DATA TO EXAMINE -
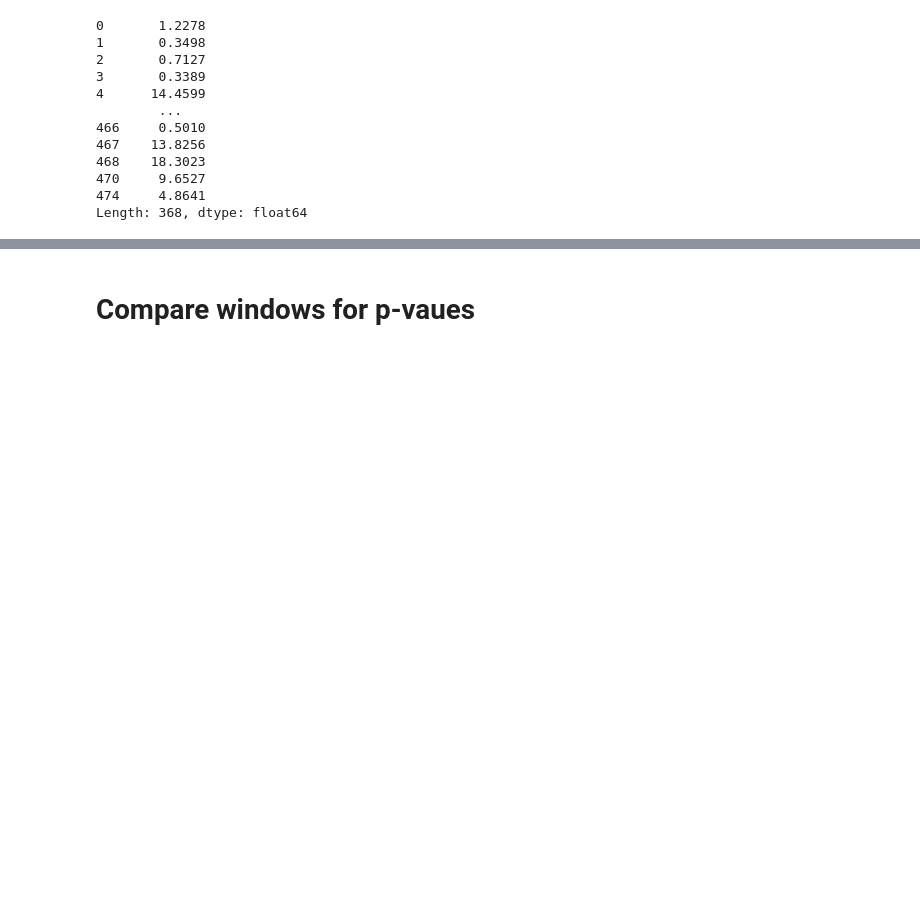
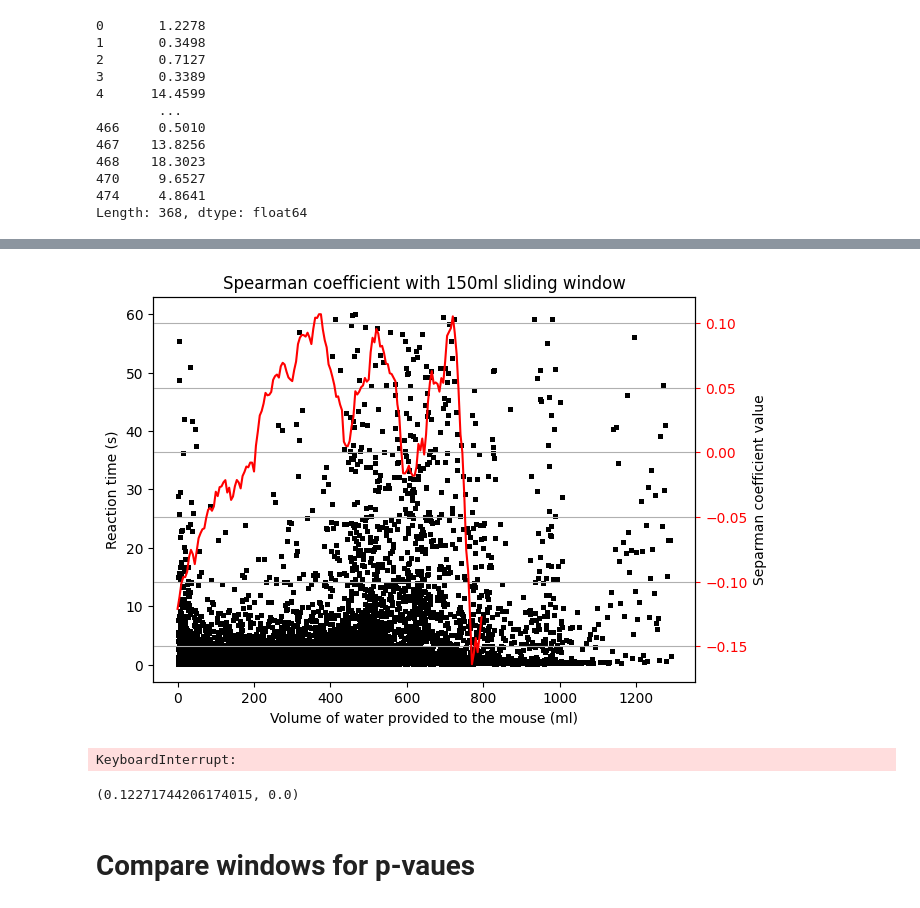
Before and after one commit to DanielMelo404/NMA_Project, a Jupyter notebook: Project_notebook copy.ipynb, the cells around one changed output, grey strips where cells are left out. Saved outputs shown, nothing was run; the diff lists cells and outputs as text; code cells hidden in the pictures; blank space fills up the shorter version.

```diff
--- a/Project_notebook copy.ipynb
+++ b/Project_notebook copy.ipynb
@@ -738,2 +904,37 @@ plt.plot(p_list[2], label='p-value (window=1)', color='orange')
+# %%
+# spear_list[5]
+plt.rcParams['figure.figsize'] = [7,5]
+
+
+fig, ax1 = plt.subplots()
+
+ax1.scatter(volume_array, reaction_time_array, color = 'black', s= 5)
+ax1.set_ylabel("Reaction time (s)")
+ax1.set_xlabel("Volume of water provided to the mouse (ml)")
+
+ax2 = ax1.twinx()
+
+ax2.plot(np.arange(0, 800,5).tolist(),spear_list[150], color = 'red')
+ax2.set_ylabel("Separman coefficient value")
+ax2.tick_params('y', colors='red')
+plt.title('Spearman coefficient with 150ml sliding window')
+
+# plt.plot(np.log(p_list[5]))
+# ax2.gca().set_facecolor('#f0f0f0')
+ax2.grid(True)
+# %% [output]
+[figure, added]
+# %%
+spear_list, p_list = make_windows_max_min(volume_array,reaction_time_array)
+# %% [output]
+KeyboardInterrupt:
+# %%
+
+
+# Assuming you have a DataFrame 'df' with columns 'math' and 'science'
+
+rho, p
+# %% [output]
+(0.12271744206174015, 0.0)
 # %% [markdown]
 # Compare windows for p-vaues
```
Also changed, not shown: parts of 17 cells of this notebook, 2 other files.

WHAT YOU ARE ASKED TO DO - Leaving the images out, print the records above exactly.

RESULT OF THE TASK -
Before and after one commit to DanielMelo404/NMA_Project, a Jupyter notebook: Project_notebook copy.ipynb, the cells around one changed output, grey strips where cells are left out. Saved outputs shown, nothing was run; the diff lists cells and outputs as text; code cells hidden in the pictures; blank space fills up the shorter version.

```diff
--- a/Project_notebook copy.ipynb
+++ b/Project_notebook copy.ipynb
@@ -738,2 +904,37 @@ plt.plot(p_list[2], label='p-value (window=1)', color='orange')
+# %%
+# spear_list[5]
+plt.rcParams['figure.figsize'] = [7,5]
+
+
+fig, ax1 = plt.subplots()
+
+ax1.scatter(volume_array, reaction_time_array, color = 'black', s= 5)
+ax1.set_ylabel("Reaction time (s)")
+ax1.set_xlabel("Volume of water provided to the mouse (ml)")
+
+ax2 = ax1.twinx()
+
+ax2.plot(np.arange(0, 800,5).tolist(),spear_list[150], color = 'red')
+ax2.set_ylabel("Separman coefficient value")
+ax2.tick_params('y', colors='red')
+plt.title('Spearman coefficient with 150ml sliding window')
+
+# plt.plot(np.log(p_list[5]))
+# ax2.gca().set_facecolor('#f0f0f0')
+ax2.grid(True)
+# %% [output]
+[figure, added]
+# %%
+spear_list, p_list = make_windows_max_min(volume_array,reaction_time_array)
+# %% [output]
+KeyboardInterrupt:
+# %%
+
+
+# Assuming you have a DataFrame 'df' with columns 'math' and 'science'
+
+rho, p
+# %% [output]
+(0.12271744206174015, 0.0)
 # %% [markdown]
 # Compare windows for p-vaues
```
Also changed, not shown: parts of 17 cells of this notebook, 2 other files.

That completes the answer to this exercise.